• Exercise instructions: Every record below should be copied exactly, with the pictures left out.

[Version difference data]
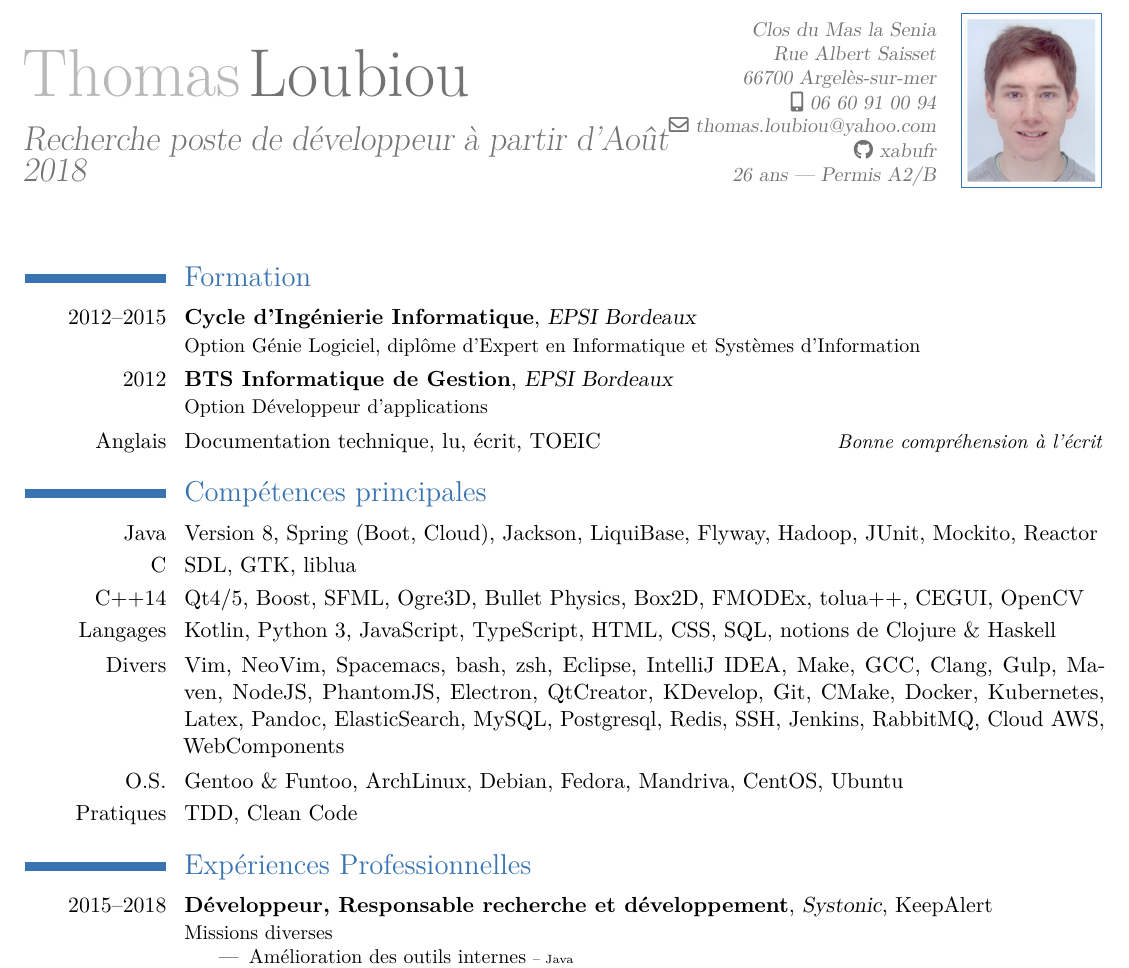
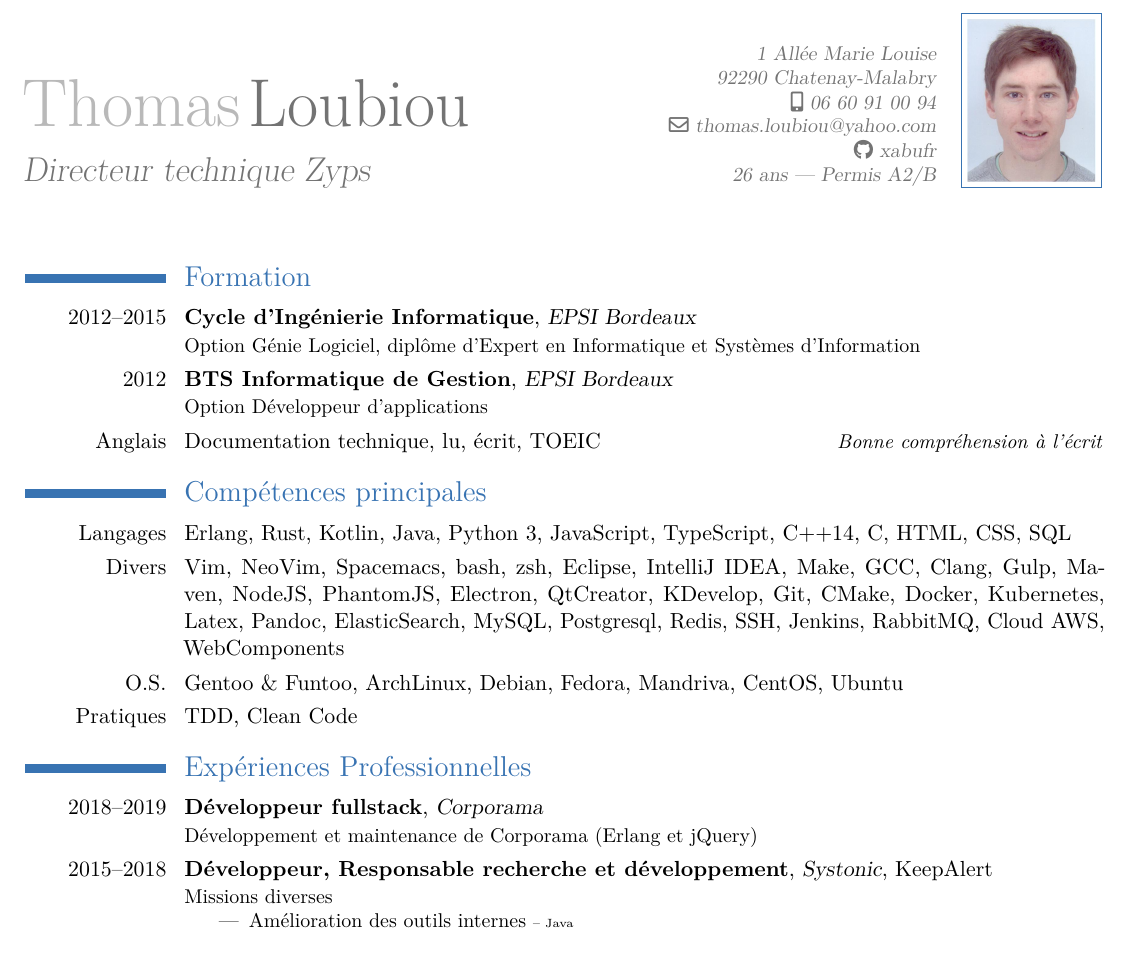
Before and after one commit to xabufr/cv, a LaTeX CV (cv.tex): part of the page, cut at the place of the change. Compiled offline with pdfLaTeX.

Commit message:
Update CV

```diff
--- a/cv.tex
+++ b/cv.tex
@@ -22,8 +22,8 @@
 
 \firstname{Thomas}
 \familyname{Loubiou}
-\title{Recherche poste de développeur à partir d'Août 2018}
-\address{Clos du Mas la Senia}{Rue Albert Saisset}{66700 Argelès-sur-mer}
+\title{Directeur technique Zyps}
+\address{1 Allée Marie Louise}{}{92290 Chatenay-Malabry}
 \email{thomas.loubiou@yahoo.com}
 \social[github]{xabufr}
 \mobile{06 60 91 00 94}
@@ -36,14 +36,12 @@
 \cventry{2012}{BTS Informatique de Gestion}{EPSI Bordeaux}{}{}{Option Développeur d'applications}
 \cvitemwithcomment{Anglais}{Documentation technique, lu, écrit, TOEIC}{Bonne compréhension à l'écrit}
 \section{Compétences principales}
-\cvitem{Java}{Version 8, Spring (Boot, Cloud), Jackson, LiquiBase, Flyway, Hadoop, JUnit, Mockito, Reactor}
-\cvitem{C}{SDL, GTK, liblua}
-\cvitem{C++14}{Qt4/5, Boost, SFML, Ogre3D, Bullet Physics, Box2D, FMODEx, tolua++, CEGUI, OpenCV}
-\cvitem{Langages}{Kotlin, Python 3, JavaScript, TypeScript, HTML, CSS, SQL, notions de Clojure \& Haskell}
+\cvitem{Langages}{Erlang, Rust, Kotlin, Java, Python 3, JavaScript, TypeScript, C++14, C, HTML, CSS, SQL}
 \cvitem{Divers}{Vim, NeoVim, Spacemacs, bash, zsh, Eclipse, IntelliJ IDEA, Make, GCC, Clang, Gulp, Maven, NodeJS, PhantomJS, Electron, QtCreator, KDevelop, Git, CMake, Docker, Kubernetes, Latex, Pandoc, ElasticSearch, MySQL, Postgresql, Redis, SSH, Jenkins, RabbitMQ, Cloud AWS, WebComponents}
 \cvitem{O.S.}{Gentoo \& Funtoo, ArchLinux, Debian, Fedora, Mandriva, CentOS, Ubuntu}
 \cvitem{Pratiques}{TDD, Clean Code}
 \section{Expériences Professionnelles}
+\cventry{2018--2019}{Développeur fullstack}{Corporama}{}{}{Développement et maintenance de Corporama (Erlang et jQuery)}
 \cventry{2015--2018}{Développeur, Responsable recherche et développement}{Systonic}{}{KeepAlert}{Missions diverses
 \begin{itemize}
     \item Amélioration des outils internes {\tiny -- Java}
```
Also changed, not shown: 1 other file.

• Final answer:
Before and after one commit to xabufr/cv, a LaTeX CV (cv.tex): part of the page, cut at the place of the change. Compiled offline with pdfLaTeX.

Commit message:
Update CV

```diff
--- a/cv.tex
+++ b/cv.tex
@@ -22,8 +22,8 @@
 
 \firstname{Thomas}
 \familyname{Loubiou}
-\title{Recherche poste de développeur à partir d'Août 2018}
-\address{Clos du Mas la Senia}{Rue Albert Saisset}{66700 Argelès-sur-mer}
+\title{Directeur technique Zyps}
+\address{1 Allée Marie Louise}{}{92290 Chatenay-Malabry}
 \email{thomas.loubiou@yahoo.com}
 \social[github]{xabufr}
 \mobile{06 60 91 00 94}
@@ -36,14 +36,12 @@
 \cventry{2012}{BTS Informatique de Gestion}{EPSI Bordeaux}{}{}{Option Développeur d'applications}
 \cvitemwithcomment{Anglais}{Documentation technique, lu, écrit, TOEIC}{Bonne compréhension à l'écrit}
 \section{Compétences principales}
-\cvitem{Java}{Version 8, Spring (Boot, Cloud), Jackson, LiquiBase, Flyway, Hadoop, JUnit, Mockito, Reactor}
-\cvitem{C}{SDL, GTK, liblua}
-\cvitem{C++14}{Qt4/5, Boost, SFML, Ogre3D, Bullet Physics, Box2D, FMODEx, tolua++, CEGUI, OpenCV}
-\cvitem{Langages}{Kotlin, Python 3, JavaScript, TypeScript, HTML, CSS, SQL, notions de Clojure \& Haskell}
+\cvitem{Langages}{Erlang, Rust, Kotlin, Java, Python 3, JavaScript, TypeScript, C++14, C, HTML, CSS, SQL}
 \cvitem{Divers}{Vim, NeoVim, Spacemacs, bash, zsh, Eclipse, IntelliJ IDEA, Make, GCC, Clang, Gulp, Maven, NodeJS, PhantomJS, Electron, QtCreator, KDevelop, Git, CMake, Docker, Kubernetes, Latex, Pandoc, ElasticSearch, MySQL, Postgresql, Redis, SSH, Jenkins, RabbitMQ, Cloud AWS, WebComponents}
 \cvitem{O.S.}{Gentoo \& Funtoo, ArchLinux, Debian, Fedora, Mandriva, CentOS, Ubuntu}
 \cvitem{Pratiques}{TDD, Clean Code}
 \section{Expériences Professionnelles}
+\cventry{2018--2019}{Développeur fullstack}{Corporama}{}{}{Développement et maintenance de Corporama (Erlang et jQuery)}
 \cventry{2015--2018}{Développeur, Responsable recherche et développement}{Systonic}{}{KeepAlert}{Missions diverses
 \begin{itemize}
     \item Amélioration des outils internes {\tiny -- Java}
```
Also changed, not shown: 1 other file.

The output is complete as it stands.